Thesis Title Investigation of the surface species formed on enargite in electrochemically controlled oxidising environments and in the presence of flotation collectors
School, Centre or Institute School of Chemical Engineering
Institution The University of Queensland
DOI 10.14264/uql.2014.476
Publication date 2014-11-18
Thesis type PhD Thesis
Open Access Status Other
Supervisor Anh V Nguyen
Warren J Bruckard
Marc A Hampton
Total pages 208
Language eng
Subjects 0904 Chemical Engineering
0914 Resources Engineering and Extractive Metallurgy
Formatted abstract
Arsenic sulphides such as enargite and tennantite can represent significant penalty elements in base metals production. There are significant economic advantages to achieving a separation of arsenic bearing minerals at an early stage in processing, but to date no feasible widely applicable commercial method of flotation separation has been developed. A review of the existing literature on the selective flotation of enargite considered its surface properties and floatability. Special consideration was given to the various approaches in the study of enargite surface chemistry, and the implications for the flotation of enargite. Developments in these approaches were critically reviewed and discussed.

The surface oxidation and hydrophobicity of natural enargite (Cu3AsS4) and the formation of oxidation species at the mineral surface were examined by a novel experimental approach that combines electrochemical techniques and atomic force microscopy (AFM). Combined with ex situ cryo X-ray photoelectron spectroscopy (XPS), the surface speciation of oxidised enargite was obtained, and compared with the newly fractured natural enargite surface.

At pH 4, surface layer formations consisting of metal-deficient sulphide and elemental sulphur were identified, associated with a limited increase in root-mean-square (rms) roughness (1.228 to 3.143 nm) and an apparent heterogeneous distribution of surface products as demonstrated by AFM imaging. A mechanism of initial rapid dissolution of Cu followed by diffusion-limited surface layer deposition was identified.

At pH 10, a similar mechanism was identified although the differences between the initial and diffusion-limited phases were less definitive. Surface species were identified as copper sulphate and hydroxide. A significant increase in surface rms roughness was found (0.795 to 9.723 nm). Dynamic (receding) contact angle measurements obtained by a droplet evaporation method found no significant difference between the oxidised surface and a freshly polished surface. A significant difference was found between the polished surface and that oxidized at pH 4, with an increase in contact angle of about 13° (46° to 59°) after oxidation. Competing effects of hydrophilic and hydrophobic species on the mineral surface under oxidizing conditions at pH 4 and the change in surface roughness at pH 10 may contribute to the observed effects of electrochemically controlled oxidation on enargite hydrophobicity.

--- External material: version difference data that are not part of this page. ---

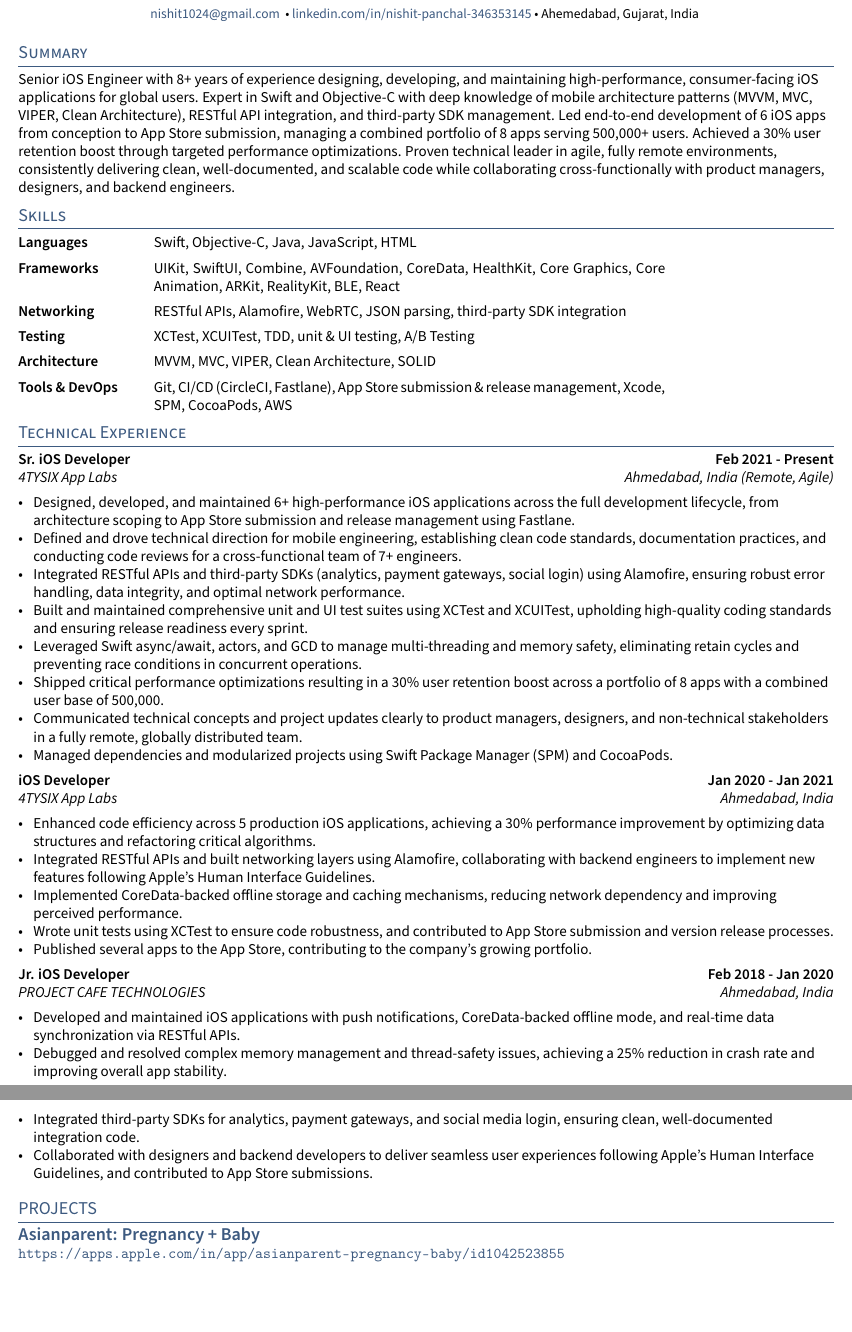
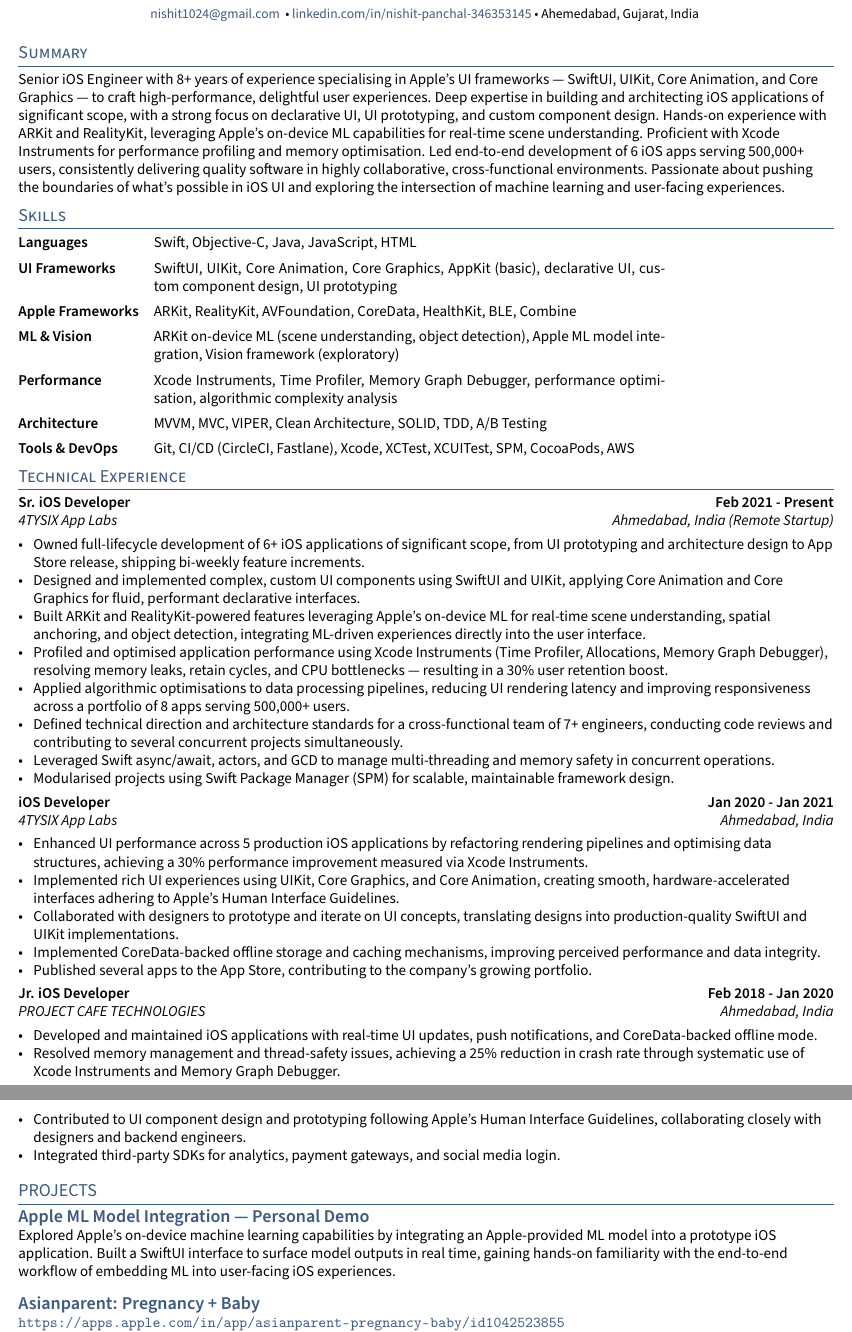
Before and after one commit to nishit1024-beep/Resume, a LaTeX CV (NPCV_ST/resume.tex, which reads NPCV_ST/sections/experience.tex, NPCV_ST/sections/objective.tex, NPCV_ST/sections/projects.tex): two parts of pages 1 and 2 of 2, joined at a grey line, cut so that both start at the same text, the shorter picture padded with empty space. Compiled offline with pdfLaTeX.

Commit message:
ci: updated resume for Micro Remote Job ID : 02

```diff
--- a/NPCV_ST/sections/experience.tex
+++ b/NPCV_ST/sections/experience.tex
@@ -2,16 +2,16 @@
 % EXPERIENCE A
 %====================
 \subsection{\texorpdfstring{Sr. iOS Developer \hfill Feb 2021 - Present}{Sr. iOS Developer (Feb 2021 - Present)}}
-\subtext{4TYSIX App Labs \hfill Ahmedabad, India (Remote, Agile)}
+\subtext{4TYSIX App Labs \hfill Ahmedabad, India (Remote Startup)}
 \begin{zitemize}
-    \item Designed, developed, and maintained 6+ high-performance iOS applications across the full development lifecycle, from architecture scoping to App Store submission and release management using Fastlane.
-    \item Defined and drove technical direction for mobile engineering, establishing clean code standards, documentation practices, and conducting code reviews for a cross-functional team of 7+ engineers.
-    \item Integrated RESTful APIs and third-party SDKs (analytics, payment gateways, social login) using Alamofire, ensuring robust error handling, data integrity, and optimal network performance.
-    \item Built and maintained comprehensive unit and UI test suites using XCTest and XCUITest, upholding high-quality coding standards and ensuring release readiness every sprint.
-    \item Leveraged Swift async/await, actors, and GCD to manage multi-threading and memory safety, eliminating retain cycles and preventing race conditions in concurrent operations.
-    \item Shipped critical performance optimizations resulting in a 30\% user retention boost across a portfolio of 8 apps with a combined user base of 500,000.
-    \item Communicated technical concepts and project updates clearly to product managers, designers, and non-technical stakeholders in a fully remote, globally distributed team.
-    \item Managed dependencies and modularized projects using Swift Package Manager (SPM) and CocoaPods.
+    \item Owned full-lifecycle development of 6+ iOS applications of significant scope, from UI prototyping and architecture design to App Store release, shipping bi-weekly feature increments.
+    \item Designed and implemented complex, custom UI components using SwiftUI and UIKit, applying Core Animation and Core Graphics for fluid, performant declarative interfaces.
+    \item Built ARKit and RealityKit-powered features leveraging Apple's on-device ML for real-time scene understanding, spatial anchoring, and object detection, integrating ML-driven experiences directly into the user interface.
+    \item Profiled and optimised application performance using Xcode Instruments (Time Profiler, Allocations, Memory Graph Debugger), resolving memory leaks, retain cycles, and CPU bottlenecks --- resulting in a 30\% user retention boost.
+    \item Applied algorithmic optimisations to data processing pipelines, reducing UI rendering latency and improving responsiveness across a portfolio of 8 apps serving 500,000+ users.
+    \item Defined technical direction and architecture standards for a cross-functional team of 7+ engineers, conducting code reviews and contributing to several concurrent projects simultaneously.
+    \item Leveraged Swift async/await, actors, and GCD to manage multi-threading and memory safety in concurrent operations.
+    \item Modularised projects using Swift Package Manager (SPM) for scalable, maintainable framework design.
 \end{zitemize}
 
 %====================
@@ -20,10 +20,10 @@
 \subsection{\texorpdfstring{iOS Developer \hfill Jan 2020 - Jan 2021}{iOS Developer}}
 \subtext{4TYSIX App Labs \hfill Ahmedabad, India}
 \begin{zitemize}
-    \item Enhanced code efficiency across 5 production iOS applications, achieving a 30\% performance improvement by optimizing data structures and refactoring critical algorithms.
-    \item Integrated RESTful APIs and built networking layers using Alamofire, collaborating with backend engineers to implement new features following Apple's Human Interface Guidelines.
-    \item Implemented CoreData-backed offline storage and caching mechanisms, reducing network dependency and improving perceived performance.
-    \item Wrote unit tests using XCTest to ensure code robustness, and contributed to App Store submission and version release processes.
+    \item Enhanced UI performance across 5 production iOS applications by refactoring rendering pipelines and optimising data structures, achieving a 30\% performance improvement measured via Xcode Instruments.
+    \item Implemented rich UI experiences using UIKit, Core Graphics, and Core Animation, creating smooth, hardware-accelerated interfaces adhering to Apple's Human Interface Guidelines.
+    \item Collaborated with designers to prototype and iterate on UI concepts, translating designs into production-quality SwiftUI and UIKit implementations.
+    \item Implemented CoreData-backed offline storage and caching mechanisms, improving perceived performance and data integrity.
     \item Published several apps to the App Store, contributing to the company's growing portfolio.
 \end{zitemize}
 
@@ -33,8 +33,8 @@
 \subsection{\texorpdfstring{Jr. iOS Developer \hfill Feb 2018 - Jan 2020}{Jr. iOS Developer}}
 \subtext{PROJECT CAFE TECHNOLOGIES \hfill Ahmedabad, India}
 \begin{zitemize}
-    \item Developed and maintained iOS applications with push notifications, CoreData-backed offline mode, and real-time data synchronization via RESTful APIs.
-    \item Debugged and resolved complex memory management and thread-safety issues, achieving a 25\% reduction in crash rate and improving overall app stability.
-    \item Integrated third-party SDKs for analytics, payment gateways, and social media login, ensuring clean, well-documented integration code.
-    \item Collaborated with designers and backend developers to deliver seamless user experiences following Apple's Human Interface Guidelines, and contributed to App Store submissions.
+    \item Developed and maintained iOS applications with real-time UI updates, push notifications, and CoreData-backed offline mode.
+    \item Resolved memory management and thread-safety issues, achieving a 25\% reduction in crash rate through systematic use of Xcode Instruments and Memory Graph Debugger.
+    \item Contributed to UI component design and prototyping following Apple's Human Interface Guidelines, collaborating closely with designers and backend engineers.
+    \item Integrated third-party SDKs for analytics, payment gateways, and social media login.
 \end{zitemize}
--- a/NPCV_ST/sections/objective.tex
+++ b/NPCV_ST/sections/objective.tex
@@ -2,4 +2,4 @@
 % Objective Statement
 %====================
 
-Senior iOS Engineer with 8+ years of experience designing, developing, and maintaining high-performance, consumer-facing iOS applications for global users. Expert in Swift and Objective-C with deep knowledge of mobile architecture patterns (MVVM, MVC, VIPER, Clean Architecture), RESTful API integration, and third-party SDK management. Led end-to-end development of 6 iOS apps from conception to App Store submission, managing a combined portfolio of 8 apps serving 500,000+ users. Achieved a 30\% user retention boost through targeted performance optimizations. Proven technical leader in agile, fully remote environments, consistently delivering clean, well-documented, and scalable code while collaborating cross-functionally with product managers, designers, and backend engineers.
+Senior iOS Engineer with 8+ years of experience specialising in Apple's UI frameworks --- SwiftUI, UIKit, Core Animation, and Core Graphics --- to craft high-performance, delightful user experiences. Deep expertise in building and architecting iOS applications of significant scope, with a strong focus on declarative UI, UI prototyping, and custom component design. Hands-on experience with ARKit and RealityKit, leveraging Apple's on-device ML capabilities for real-time scene understanding. Proficient with Xcode Instruments for performance profiling and memory optimisation. Led end-to-end development of 6 iOS apps serving 500,000+ users, consistently delivering quality software in highly collaborative, cross-functional environments. Passionate about pushing the boundaries of what's possible in iOS UI and exploring the intersection of machine learning and user-facing experiences.
--- a/NPCV_ST/sections/projects.tex
+++ b/NPCV_ST/sections/projects.tex
@@ -1,3 +1,11 @@
+% ====================
+% PROJECT: ML Demo
+% ====================
+\noindent
+{\color{highlight} \textbf{\large Apple ML Model Integration — Personal Demo}} \\
+Explored Apple's on-device machine learning capabilities by integrating an Apple-provided ML model into a prototype iOS application. Built a SwiftUI interface to surface model outputs in real time, gaining hands-on familiarity with the end-to-end workflow of embedding ML into user-facing iOS experiences.
+\vspace{1em}
+
 % ====================
 % PROJECT: Asianparent
 % ====================
--- a/NPCV_ST/sections/skills.tex
+++ b/NPCV_ST/sections/skills.tex
@@ -2,9 +2,10 @@
 
 \begin{tabular}{p{0em} p{9em} p{34em}}
 & \textbf{Languages}       & Swift, Objective-C, Java, JavaScript, HTML \\
-& \textbf{Frameworks}      & UIKit, SwiftUI, Combine, AVFoundation, CoreData, HealthKit, Core Graphics, Core Animation, ARKit, RealityKit, BLE, React \\
-& \textbf{Networking}      & RESTful APIs, Alamofire, WebRTC, JSON parsing, third-party SDK integration \\
-& \textbf{Testing}         & XCTest, XCUITest, TDD, unit \& UI testing, A/B Testing \\
-& \textbf{Architecture}    & MVVM, MVC, VIPER, Clean Architecture, SOLID \\
-& \textbf{Tools \& DevOps} & Git, CI/CD (CircleCI, Fastlane), App Store submission \& release management, Xcode, SPM, CocoaPods, AWS \\
+& \textbf{UI Frameworks}   & SwiftUI, UIKit, Core Animation, Core Graphics, AppKit (basic), declarative UI, custom component design, UI prototyping \\
+& \textbf{Apple Frameworks}& ARKit, RealityKit, AVFoundation, CoreData, HealthKit, BLE, Combine \\
+& \textbf{ML \& Vision}    & ARKit on-device ML (scene understanding, object detection), Apple ML model integration, Vision framework (exploratory) \\
+& \textbf{Performance}     & Xcode Instruments, Time Profiler, Memory Graph Debugger, performance optimisation, algorithmic complexity analysis \\
+& \textbf{Architecture}    & MVVM, MVC, VIPER, Clean Architecture, SOLID, TDD, A/B Testing \\
+& \textbf{Tools \& DevOps} & Git, CI/CD (CircleCI, Fastlane), Xcode, XCTest, XCUITest, SPM, CocoaPods, AWS \\
 \end{tabular}
```
Also changed, not shown: NPCV_ST/sections/education.tex (+1 -2 lines), NPCV_ST/sections/projects.tex (10 more changed lines).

The effects of X-ray radiation on the surface after electrochemical oxidation were investigated using XPS. Surface species present on unoxidized enargite were compared with those present after oxidation at pH 10, and the effects of X-ray irradiation time as a function of temperature were studied. XPS spectra characteristic of a copper (II) hydroxide surface layer reduced in intensity with increasing X-ray exposure time. Associated changes in the relative concentrations of surface oxygen species were also observed. Temperature was shown to significantly influence the rate of change. A two-stage mechanism involving the dehydration of Cu(OH)2 to CuO, followed by photoreduction of CuO to Cu2O was proposed, and sample cooling was found to reduce these effects.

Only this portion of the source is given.